**Exercise goal:** Check every line of the data below for the string "across", and copy the ones that hold it.

**Supplied entries:**
*** Begin section ***

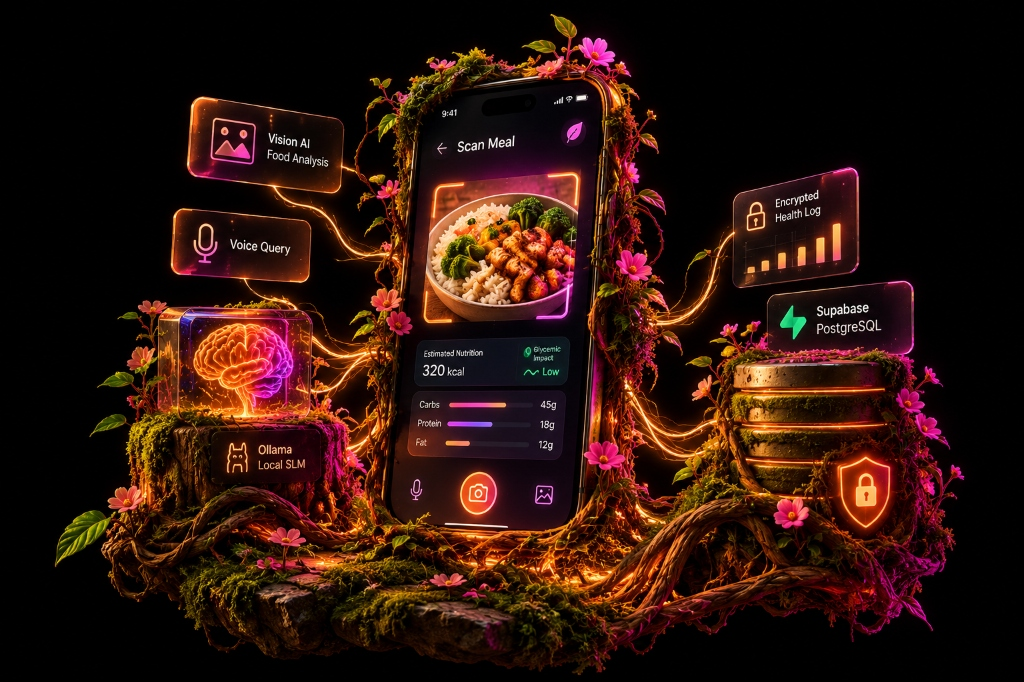
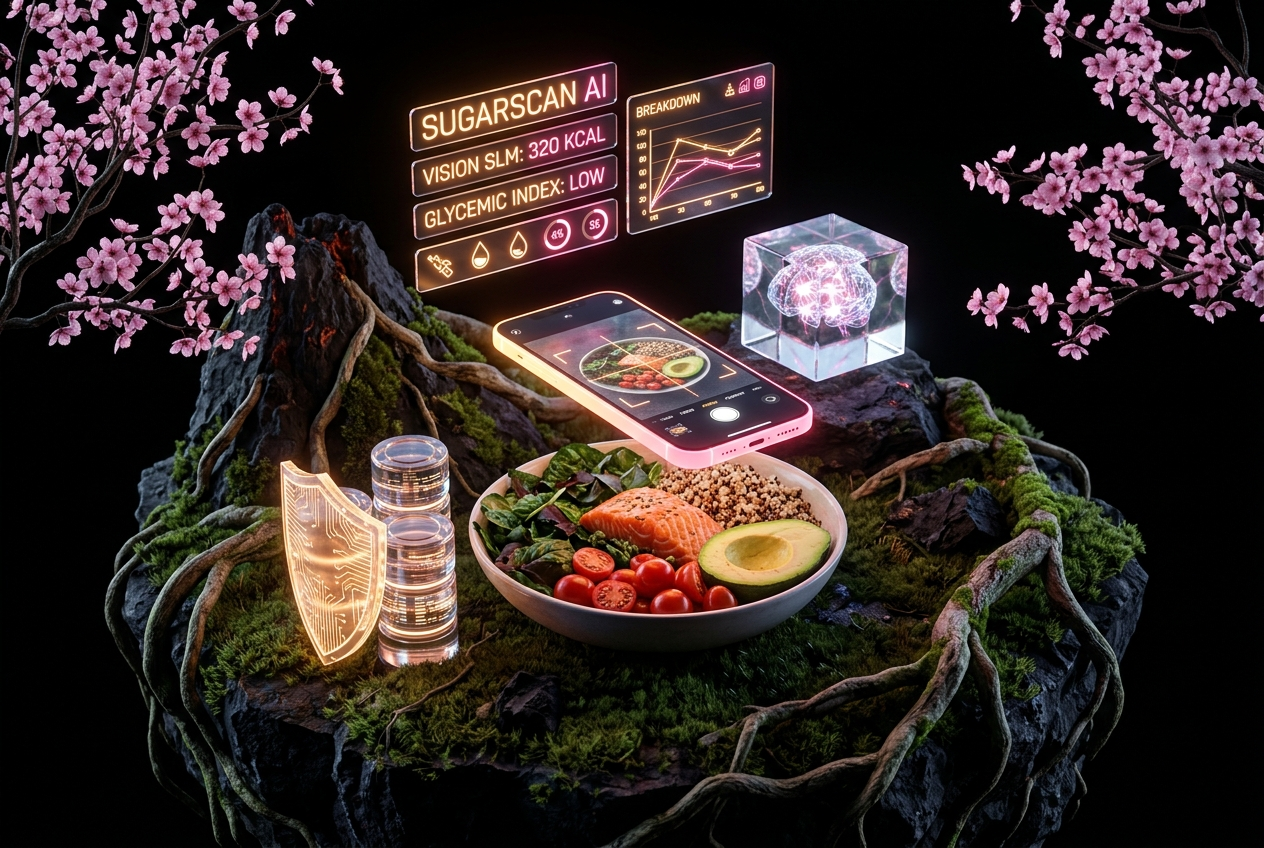
feat: implement seamless pipeline branch scroll animation and pure black floating island artwork

diff --git a/components/landing/work-section.tsx b/components/landing/work-section.tsx
@@ -571,6 +571,152 @@ export const projects: ProjectData[] = [
   }
 ];
 
+function ProjectBranchNode({
+  project,
+  index,
+  onSelect,
+}: {
+  project: ProjectData;
+  index: number;
+  onSelect: (p: ProjectData) => void;
+}) {
+  const [isRevealed, setIsRevealed] = useState(false);
+  const nodeRef = useRef<HTMLDivElement>(null);
+  const isLeft = index % 2 === 0;
+
+  useEffect(() => {
+    const observer = new IntersectionObserver(
+      ([entry]) => {
+        if (entry.isIntersecting) {
+          setIsRevealed(true);
+        }
+      },
+      { threshold: 0.12 }
+    );
+    if (nodeRef.current) observer.observe(nodeRef.current);
+    return () => observer.disconnect();
+  }, []);
+
+  return (
+    <div
+      ref={nodeRef}
+      className={`relative flex flex-col md:flex-row items-center w-full my-12 md:my-24 transition-all duration-1000 ${
+        isLeft ? "md:flex-row" : "md:flex-row-reverse"
+      }`}
+    >
+      {/* Central Pipeline Junction Node with Glowing Sakura Blossom Pulse */}
+      <div className="absolute left-6 md:left-1/2 -translate-x-1/2 z-20 flex items-center justify-center">
+        <div className={`relative flex items-center justify-center transition-all duration-700 ${
+          isRevealed ? "scale-100 opacity-100" : "scale-50 opacity-20"
+        }`}>
+          <div className="w-10 h-10 rounded-full bg-black border border-[#eca8d6]/50 flex items-center justify-center shadow-[0_0_20px_rgba(236,168,214,0.35)]">
+            <div className="w-3.5 h-3.5 rounded-full bg-[#eca8d6] animate-pulse" />
+          </div>
+          <span className="absolute -top-5 font-mono text-[9px] text-[#eca8d6] font-semibold tracking-wider bg-black px-1.5 border border-white/10 rounded-sm">
+            {project.number}
+          </span>
+        </div>
+      </div>
+
+      {/* Horizontal Branch Connecting Line (from trunk to project) */}
+      <div className={`hidden md:block absolute top-1/2 -translate-y-1/2 z-10 pointer-events-none transition-all duration-1000 ${
+        isLeft 
+          ? "left-1/2 w-28 origin-left" 
+          : "right-1/2 w-28 origin-right"
+      } ${isRevealed ? "opacity-100 scale-x-100" : "opacity-0 scale-x-0"}`}>
+        <svg className="w-full h-8 overflow-visible" viewBox="0 0 120 30" preserveAspectRatio="none">
+          <path
+            d={isLeft ? "M 0,15 L 45,15 L 60,5 L 85,25 L 120,15" : "M 120,15 L 75,15 L 60,5 L 35,25 L 0,15"}
+            fill="none"
+            stroke="#eca8d6"
+            strokeWidth="1.8"
+            strokeDasharray="4 3"
+          />
+          <circle cx={isLeft ? "120" : "0"} cy="15" r="2.5" fill="#eca8d6" />
+        </svg>
+      </div>
+
+      {/* Project Content — Seamless, NO BOX, Pure Black Floating Canvas */}
+      <div className={`w-full md:w-[calc(50%-4.5rem)] pl-16 md:pl-0 transition-all duration-1000 ${
+        isLeft ? "md:pr-10" : "md:pl-10"
+      } ${
+        isRevealed 
+          ? "opacity-100 translate-y-0" 
+          : "opacity-0 translate-y-16"
+      }`}>
+        <div className="flex flex-col lg:flex-row items-center gap-6 group">
+          {/* Floating 3D Artwork (Zero Box / Zero Border / Pure Black Floating Island) */}
+          <div className="relative w-full lg:w-3/5 aspect-[3/2] overflow-hidden rounded-lg bg-black flex-shrink-0">
+            <img
+              src={project.image}
+              alt={project.name}
+              className="w-full h-full object-contain object-center transition-all duration-700 ease-out group-hover:scale-105 group-hover:drop-shadow-[0_0_40px_rgba(236,168,214,0.35)]"
+              loading="lazy"
+            />
+            {/* Seamless edge blend so island melts into background */}
+            <div className="absolute inset-0 pointer-events-none bg-gradient-to-t from-black/60 via-transparent to-black/20" />
+          </div>
+
+          {/* Project Info (No Box, clean elegant typography) */}
+          <div className="flex-1 w-full text-left">
+            {/* Floating Pill Tag */}
+            <div className="flex items-center gap-2 mb-2">
+              <span className="px-2.5 py-0.5 rounded-full text-[9px] font-mono tracking-wider uppercase border border-[#eca8d6]/30 bg-black text-[#eca8d6]">
+                {project.number} // {project.statusBadge}
+              </span>
+              <span className="text-[10px] font-mono text-white/40 uppercase tracking-wider">
+                {project.categoryStatus.split("·")[1]?.trim() || "ENGINEERING"}
+              </span>
+            </div>
+
+            <h3 className="text-xl sm:text-2xl font-display text-white mb-2 group-hover:text-[#eca8d6] transition-colors">
+              {project.name}
+            </h3>
+
+            <p className="text-xs sm:text-[13px] text-white/60 leading-relaxed font-sans font-light mb-3">
+              {project.description}
+            </p>
+
+            {/* Tree-like zig-zag mini connector line */}
+            <div className="flex items-center gap-1 my-2 opacity-50 group-hover:opacity-90 transition-opacity">
+              <svg className="w-36 h-2 text-[#eca8d6]/50 overflow-visible" viewBox="0 0 160 8" preserveAspectRatio="none">
+                <path
+                  d="M 0,4 L 35,4 L 42,1 L 52,7 L 60,4 L 110,4 L 116,1 L 124,7 L 130,4 L 160,4"
+                  fill="none"
+                  stroke="currentColor"
+                  strokeWidth="1"
+                />
+                <circle cx="47" cy="4" r="1.5" fill="#eca8d6" />
+                <circle cx="120" cy="4" r="1.5" fill="#eca8d6" />
+              </svg>
+            </div>
+
+            {/* Tech stack badges */}
+            <div className="flex flex-wrap gap-1.5 mb-4">
+              {project.stack.map((t) => (
+                <span key={t} className="px-2 py-0.5 text-[9px] font-mono rounded bg-white/[0.04] border border-white/10 text-white/60">
+                  {t}
+                </span>
+              ))}
+            </div>
+
+            {/* Action CTA Button */}
+            <div>
+              <Button
+                onClick={() => onSelect(project)}
+                className="rounded-full font-mono text-xs px-4 py-1.5 bg-white text-black hover:bg-[#eca8d6] hover:text-black transition-all flex items-center gap-2 shadow-lg h-8"
+              >
+                <span>Explore Case Study</span>
+                <ChevronRight className="w-3 h-3" />
+              </Button>
+            </div>
+          </div>
+        </div>
+      </div>
+    </div>
+  );
+}
+
 export function WorkSection() {
   const [selectedProject, setSelectedProject] = useState<ProjectData | null>(null);
   const [activeFilter, setActiveFilter] = useState<string>("ALL");
@@ -598,70 +744,10 @@ export function WorkSection() {
 
   return (
     <section id="work" ref={sectionRef} className="relative py-28 lg:py-36 bg-black text-white overflow-hidden">
-      {/* Organic Tree-Branch & Zig-Zag Connecting Vector Network */}
-      <div className="absolute inset-0 pointer-events-none overflow-hidden select-none opacity-40">
-        <svg className="w-full h-full" xmlns="http://www.w3.org/2000/svg" preserveAspectRatio="none">
-          <defs>
-            <linearGradient id="treeRootGrad" x1="0%" y1="0%" x2="100%" y2="100%">
-              <stop offset="0%" stopColor="#eca8d6" stopOpacity="0.5" />
-              <stop offset="40%" stopColor="#f59e0b" stopOpacity="0.3" />
-              <stop offset="75%" stopColor="#eca8d6" stopOpacity="0.45" />
-              <stop offset="100%" stopColor="#eca8d6" stopOpacity="0.15" />
-            </linearGradient>
-            <filter id="sakuraGlow" x="-20%" y="-20%" width="140%" height="140%">
-              <feGaussianBlur stdDeviation="3.5" result="blur" />
-              <feComposite in="SourceGraphic" in2="blur" operator="over" />
-            </filter>
-          </defs>
-
-          {/* Tree Trunk & Main Branch - Weaving down behind the project cards */}
-          <path
-            d="M 40,60 Q 200,120 420,90 T 780,140 T 1140,110 T 1440,160"
-            fill="none"
-            stroke="url(#treeRootGrad)"
-            strokeWidth="1.6"
-            filter="url(#sakuraGlow)"
-          />
-
-          {/* Zig-Zag Branch 1: Connecting across Row 1 */}
-          <path
-            d="M 90,160 L 200,230 L 170,300 L 330,340 L 410,270 L 530,370 L 660,300 L 780,400 L 910,330 L 1040,420 L 1180,350 L 1340,440"
-            fill="none"
-            stroke="#eca8d6"
-            strokeOpacity="0.3"
-            strokeWidth="1.2"
-            strokeDasharray="4 4"
-          />
-
-          {/* Tree Root Branch 2: Mid-section connecting Row 1 & Row 2 */}
-          <path
-            d="M 0,440 Q 260,390 520,460 T 960,430 T 1440,490"
-            fill="none"
-            stroke="url(#treeRootGrad)"
-            strokeWidth="1.4"
-            strokeDasharray="6 3"
-          />
-
-          {/* Zig-Zag Branch 2: Connecting across Row 2 */}
-          <path
-            d="M 60,540 L 180,480 L 290,560 L 420,490 L 550,590 L 680,510 L 810,600 L 940,530 L 1070,610 L 1200,540 L 1380,630"
-            fill="none"
-            stroke="#eca8d6"
-            strokeOpacity="0.25"
-            strokeWidth="1.2"
-          />
-
-          {/* Tree Nodes & Glowing Cherry Blossom Buds at Junction Points */}
-          <circle cx="200" cy="230" r="3.5" fill="#eca8d6" className="animate-pulse" />
-          <circle cx="410" cy="270" r="3" fill="#f59e0b" />
-          <circle cx="530" cy="370" r="4" fill="#eca8d6" className="animate-pulse" />
-          <circle cx="780" cy="400" r="3.5" fill="#f59e0b" className="animate-pulse" />
-          <circle cx="1040" cy="420" r="4" fill="#eca8d6" />
-          <circle cx="290" cy="560" r="3.5" fill="#eca8d6" className="animate-pulse" />
-          <circle cx="680" cy="510" r="4" fill="#f59e0b" className="animate-pulse" />
-          <circle cx="940" cy="530" r="3.5" fill="#eca8d6" />
-          <circle cx="1200" cy="540" r="4" fill="#eca8d6" className="animate-pulse" />
-        </svg>
+      {/* Central Glowing Continuous Pipeline Trunk Stem */}
+      <div className="absolute left-6 md:left-1/2 top-48 bottom-32 w-px -translate-x-1/2 pointer-events-none z-10">
+        <div className="w-full h-full bg-gradient-to-b from-transparent via-[#eca8d6]/50 to-transparent" />
+        <div className="absolute inset-0 w-2 -left-[3px] bg-gradient-to-b from-transparent via-[#eca8d6]/25 to-transparent blur-[3px]" />
       </div>
 
       <div className="relative z-10 max-w-[1400px] mx-auto px-6 lg:px-12">
@@ -697,97 +783,15 @@ export function WorkSection() {
           </div>
         </div>
 
-        {/* Project Cards Grid - Uniform Identical Sizing across all 7 projects */}
-        <div className="grid grid-cols-1 sm:grid-cols-2 lg:grid-cols-4 gap-4 xl:gap-5">
+        {/* Project Pipeline Tree Branches */}
+        <div className="relative flex flex-col items-center w-full">
           {filteredProjects.map((project, index) => (
-            <div
+            <ProjectBranchNode
               key={project.id}
-              className={`group relative rounded-sm border border-white/[0.09] bg-[#0c0c0e]/95 backdrop-blur-sm overflow-hidden hover:border-[#eca8d6]/40 hover:shadow-[0_8px_30px_rgba(236,168,214,0.12)] transition-all duration-300 flex flex-col justify-between col-span-1 ${
-                isVisible ? "opacity-100 translate-y-0" : "opacity-0 translate-y-8"
-              }`}
-              style={{ transitionDelay: `${index * 80}ms` }}
-            >
-              {/* Light Black Canvas Frame */}
-              <div className="p-2 pb-0">
-                <div className="relative w-full aspect-[16/10] overflow-hidden rounded-sm bg-[#121216] border border-white/[0.08] group-hover:border-white/[0.18] transition-colors">
-                  <img
-                    src={project.image}
-                    alt={project.name}
-                    className="w-full h-full object-cover object-center group-hover:scale-105 transition-transform duration-700 ease-out"
-                    loading="lazy"
-                  />
-                  {/* Subtle edge atmospheric gradient */}
-                  <div className="absolute inset-0 bg-gradient-to-t from-black/85 via-black/20 to-transparent pointer-events-none" />
-                  
-                  {/* Floating Number & Status Badge */}
-                  <div className="absolute top-2 left-2 flex items-center gap-1.5">
-                    <span className="px-2 py-0.5 rounded-sm text-[8px] font-mono tracking-wider uppercase bg-black/85 backdrop-blur-md border border-white/15 text-white">
-                      <span className="text-[#eca8d6] font-semibold mr-1">{project.number}</span>
-                      <span className="text-white/60">// {project.statusBadge}</span>
-                    </span>
-                  </div>
-
-                  {/* Canvas Registration Crosshair Corner Marks */}
-                  <div className="absolute top-1.5 right-2 text-white/30 text-[9px] font-mono pointer-events-none select-none">
-                    +
-                  </div>
-                  <div className="absolute bottom-1.5 right-2 text-white/30 text-[9px] font-mono pointer-events-none select-none">
-                    +
-                  </div>
-                </div>
-              </div>
-
-              {/* Content Area - 75% Streamlined Typography with Tree-like Zig-Zag line */}
-              <div className="p-3 sm:p-3.5 flex-1 flex flex-col justify-between">
-                <div>
-                  <h3 className="text-sm sm:text-base font-display text-white mb-1 group-hover:text-[#eca8d6] transition-colors duration-200">
-                    {project.name}
-                  </h3>
-
-                  {/* Concise 1-line description */}
-                  <p className="text-[11px] text-white/60 leading-snug font-sans font-light mb-2 line-clamp-2">
-                    {project.description}
-                  </p>
-
-                  {/* Tree-like zig-zag connecting line */}
-                  <div className="flex items-center gap-1 my-2 opacity-50 group-hover:opacity-90 transition-opacity">
-                    <svg className="w-full h-2 text-[#eca8d6]/50 overflow-visible" viewBox="0 0 160 8" preserveAspectRatio="none">
-                      <path
-                        d="M 0,4 L 35,4 L 42,1 L 52,7 L 60,4 L 110,4 L 116,1 L 124,7 L 130,4 L 160,4"
-                        fill="none"
-                        stroke="currentColor"
-                        strokeWidth="1"
-                      />
-                      <circle cx="47" cy="4" r="1.5" fill="#eca8d6" />
-                      <circle cx="120" cy="4" r="1.5" fill="#eca8d6" />
-                    </svg>
-                  </div>
-
-                  {/* Minimal Tech Badges */}
-                  <div className="flex flex-wrap gap-1 mb-2">
-                    {project.stack.slice(0, 3).map((t) => (
-                      <span key={t} className="px-1.5 py-0.5 text-[8px] font-mono rounded-sm bg-white/[0.03] border border-white/[0.08] text-white/50">
-                        {t}
-                      </span>
-                    ))}
-                  </div>
-                </div>
-
-                {/* Bottom Action CTA */}
-                <div className="pt-2 border-t border-white/[0.06] flex items-center justify-between">
-                  <span className="text-[9px] font-mono text-white/40 uppercase tracking-wider">
-                    {project.categoryStatus.split("·")[1]?.trim() || "ENGINEERING"}
-                  </span>
-                  <Button
-                    onClick={() => setSelectedProject(project)}
-                    className="rounded-sm font-mono text-[10px] px-2.5 py-0.5 bg-white text-black hover:bg-white/90 transition-all flex items-center gap-1 h-6"
-                  >
-                    <span>Case Study</span>
-                    <ChevronRight className="w-2.5 h-2.5" />
-                  </Button>
-                </div>
-              </div>
-            </div>
+              project={project}
+              index={index}
+              onSelect={setSelectedProject}
+            />
           ))}
         </div>
       </div>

*** End section ***

**Solved problem:**
-          {/* Zig-Zag Branch 1: Connecting across Row 1 */}
-          {/* Zig-Zag Branch 2: Connecting across Row 2 */}
-        {/* Project Cards Grid - Uniform Identical Sizing across all 7 projects */}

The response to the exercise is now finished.